Republican Legacy


Expansion and Migration

Extending the Boundaries

Settlement of the Mississippi

Transportation and the Market Economy

The Canal Boom

Emergence of a Market Economy & Factories

  1. Slaves are expensive and need shelter, food, etc.
  2. Wage workers don't need to be supported all year; they can be fired when they are not needed, thereby reducing costs.

Commerce and Banking

  1. Double taxation
  2. Protection from financial liability.


The Politics of Nation Building after the War of 1812

The Republicans in Power

Monroe as President

  1. Prices fell
  2. Businesses failed
  3. Credited land was foreclosed

The Missouri Compromise

Postwar Nationalism & the Supreme Court

Nationalism in Foreign Policy: The Monroe Doctrine

  1. Europeans were no longer allowed to establish colonies in the Americas.
  2. The United States would not interfere in European affairs.
  3. It called for North America being composed of two separate independent republics.


Democracy in Theory & Practice

In the 1820s and 1830s democracy came to be knows as the standard by which American systems operated. The Jacksonian view was that people were completely sovereign and could do no wrong. Democracy also served as a advocate of social leveling. This enabled the "self-made man" to occupy more public offices than before. This led to an equal opportunity for all men but not equal rewards for all men. The gap between rich/poor widened during this period.

The Democratic Ferment

President Andrew Jackson's election in 1828 symbolized the triumph of Democracy. By 1830, every U.S. State had universal male suffrage. This was not the intention of the founding fathers. Electors were selected by popular vote, not state legislatures. Jackson was a self-made man and he made himself a fortune. He came from rude circumstances to being a landowner with money and slaves. He was a common man: illiterate and an alcoholic. Jacksonian Democracy represented the failure by the Constitution to prevent the rise of democracy.

Democracy & Society

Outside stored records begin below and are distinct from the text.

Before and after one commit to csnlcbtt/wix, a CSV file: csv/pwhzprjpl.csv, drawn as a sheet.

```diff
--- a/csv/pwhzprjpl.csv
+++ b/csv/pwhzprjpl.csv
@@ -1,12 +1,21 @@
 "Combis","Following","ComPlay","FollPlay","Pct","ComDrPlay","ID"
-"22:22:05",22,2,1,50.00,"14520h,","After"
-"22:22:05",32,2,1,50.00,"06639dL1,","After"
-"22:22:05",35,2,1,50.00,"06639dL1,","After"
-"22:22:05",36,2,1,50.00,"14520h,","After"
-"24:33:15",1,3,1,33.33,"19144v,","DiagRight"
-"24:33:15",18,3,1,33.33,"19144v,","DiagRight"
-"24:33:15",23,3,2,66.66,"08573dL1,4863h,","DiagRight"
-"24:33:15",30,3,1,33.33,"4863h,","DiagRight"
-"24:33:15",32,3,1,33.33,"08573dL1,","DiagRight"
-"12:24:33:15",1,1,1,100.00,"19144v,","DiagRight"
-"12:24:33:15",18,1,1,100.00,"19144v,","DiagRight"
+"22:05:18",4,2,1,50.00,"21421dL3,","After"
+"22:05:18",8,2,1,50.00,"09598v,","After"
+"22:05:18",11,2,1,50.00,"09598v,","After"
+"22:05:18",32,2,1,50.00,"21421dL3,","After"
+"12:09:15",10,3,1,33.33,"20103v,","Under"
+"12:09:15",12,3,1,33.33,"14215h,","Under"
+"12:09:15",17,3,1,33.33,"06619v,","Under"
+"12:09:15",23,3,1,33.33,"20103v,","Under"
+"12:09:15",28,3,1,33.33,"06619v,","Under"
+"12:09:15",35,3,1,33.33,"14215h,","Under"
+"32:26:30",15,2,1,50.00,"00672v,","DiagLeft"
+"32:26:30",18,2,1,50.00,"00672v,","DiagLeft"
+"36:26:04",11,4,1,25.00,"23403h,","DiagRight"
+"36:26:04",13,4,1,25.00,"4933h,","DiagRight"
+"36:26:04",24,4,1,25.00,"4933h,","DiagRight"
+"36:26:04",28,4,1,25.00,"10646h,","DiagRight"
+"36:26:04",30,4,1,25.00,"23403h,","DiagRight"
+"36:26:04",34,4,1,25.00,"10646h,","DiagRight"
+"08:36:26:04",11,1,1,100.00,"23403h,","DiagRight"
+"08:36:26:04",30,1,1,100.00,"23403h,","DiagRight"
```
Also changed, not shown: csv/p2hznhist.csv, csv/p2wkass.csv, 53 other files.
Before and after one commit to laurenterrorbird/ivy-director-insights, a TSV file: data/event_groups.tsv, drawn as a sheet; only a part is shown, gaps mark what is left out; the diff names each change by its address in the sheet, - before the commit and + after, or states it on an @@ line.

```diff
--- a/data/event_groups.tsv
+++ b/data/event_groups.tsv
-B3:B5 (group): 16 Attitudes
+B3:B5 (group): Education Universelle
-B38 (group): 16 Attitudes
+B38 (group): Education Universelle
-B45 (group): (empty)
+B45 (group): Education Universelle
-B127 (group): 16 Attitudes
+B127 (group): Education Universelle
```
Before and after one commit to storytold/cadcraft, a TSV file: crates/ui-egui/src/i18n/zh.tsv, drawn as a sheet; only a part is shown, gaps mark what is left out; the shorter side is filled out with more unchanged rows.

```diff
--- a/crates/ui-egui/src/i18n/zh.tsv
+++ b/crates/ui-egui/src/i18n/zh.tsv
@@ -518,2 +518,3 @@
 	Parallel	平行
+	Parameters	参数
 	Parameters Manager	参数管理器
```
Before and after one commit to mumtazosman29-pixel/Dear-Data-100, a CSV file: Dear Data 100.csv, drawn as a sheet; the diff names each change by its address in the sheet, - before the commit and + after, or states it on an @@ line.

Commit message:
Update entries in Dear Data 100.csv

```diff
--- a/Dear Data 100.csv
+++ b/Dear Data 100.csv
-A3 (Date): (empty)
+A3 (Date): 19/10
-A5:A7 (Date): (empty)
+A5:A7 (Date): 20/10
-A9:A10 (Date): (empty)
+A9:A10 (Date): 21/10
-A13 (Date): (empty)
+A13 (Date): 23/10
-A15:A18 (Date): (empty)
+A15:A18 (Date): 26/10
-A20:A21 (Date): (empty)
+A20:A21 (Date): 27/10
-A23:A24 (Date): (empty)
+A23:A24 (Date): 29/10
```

People increasingly believed that equality was the root of American society. There was an increasing amount of civil servants who refused to be treated as 2nd class citizens and demanded to eat at the same table as their masters, work short periods of time, etc.

Democratic Culture

Much of the art in the new democratic era focused on the common person. The romantic movement was also very popular in America and Europe. There was a rise in popular literature because of improved printing technology and a rise in literacy. Still, most believed that the woman’s place was in the home. Theatre also became increasingly popular during the Jacksonian era. Architecture and sculpture also saw great improvements in the 1820s and 1830s.


Jackson & the Politics of Democracy

The Election of 1824 & J.Q. Adam’s Administration

Jackson Comes to Power

Indian Removal

Nullification Crisis


The Emergence of the Whigs


The Pursuit of Perfection

The Rise of Evangelicalism

The Second Great Awakening: The Frontier Phase

The Second Great Awakening in the North

From Revivalism to Reform

Domesticity and Changes in the American Family

Marriage and Sex Roles

The Discovery of Childhood


The Extension of Education

Discovering the Asylum

Divisions in the Benevolent Empire


Movement to the Far West

Movement to the Far West

Borderlands of the 1830s

The Texas Revolution

The Republic of Texas

Trails of Trade and Settlement

The Mormon Trek


Manifest Destiny and the Mexican War

Tyler and Texas

The Triumph of Polk and Annexation

The Doctrine of Manifest Destiny

  1. Puritan idea that God is on the side of American expansion and that it is a god given right to expand.
  2. Free Development - the idea that American expansion is the expansion of freedom.
  3. The US’s population increase requires expansion to prevent social classes from forming.

Polk and the Oregon Question

War with Mexico


Internal Expansionism

The Triumph of the Railroad


Chance for L/G


"dibs" when bankrupt


No chance for loss or gain



Preferred Stock

Small Chance

Somewhat guaranteed


Common Stock


Not guaranteed


The Industrial Revolution Takes Off

Mass Immigration Begins

The New Working Class


  1. Enslavement was the status for blacks.
  2. Slavery was sanctioned by the Bible and Christianity.
  3. Slavery was consisted with the humanitarian spirit of the 19th century. Blacks needed caring for.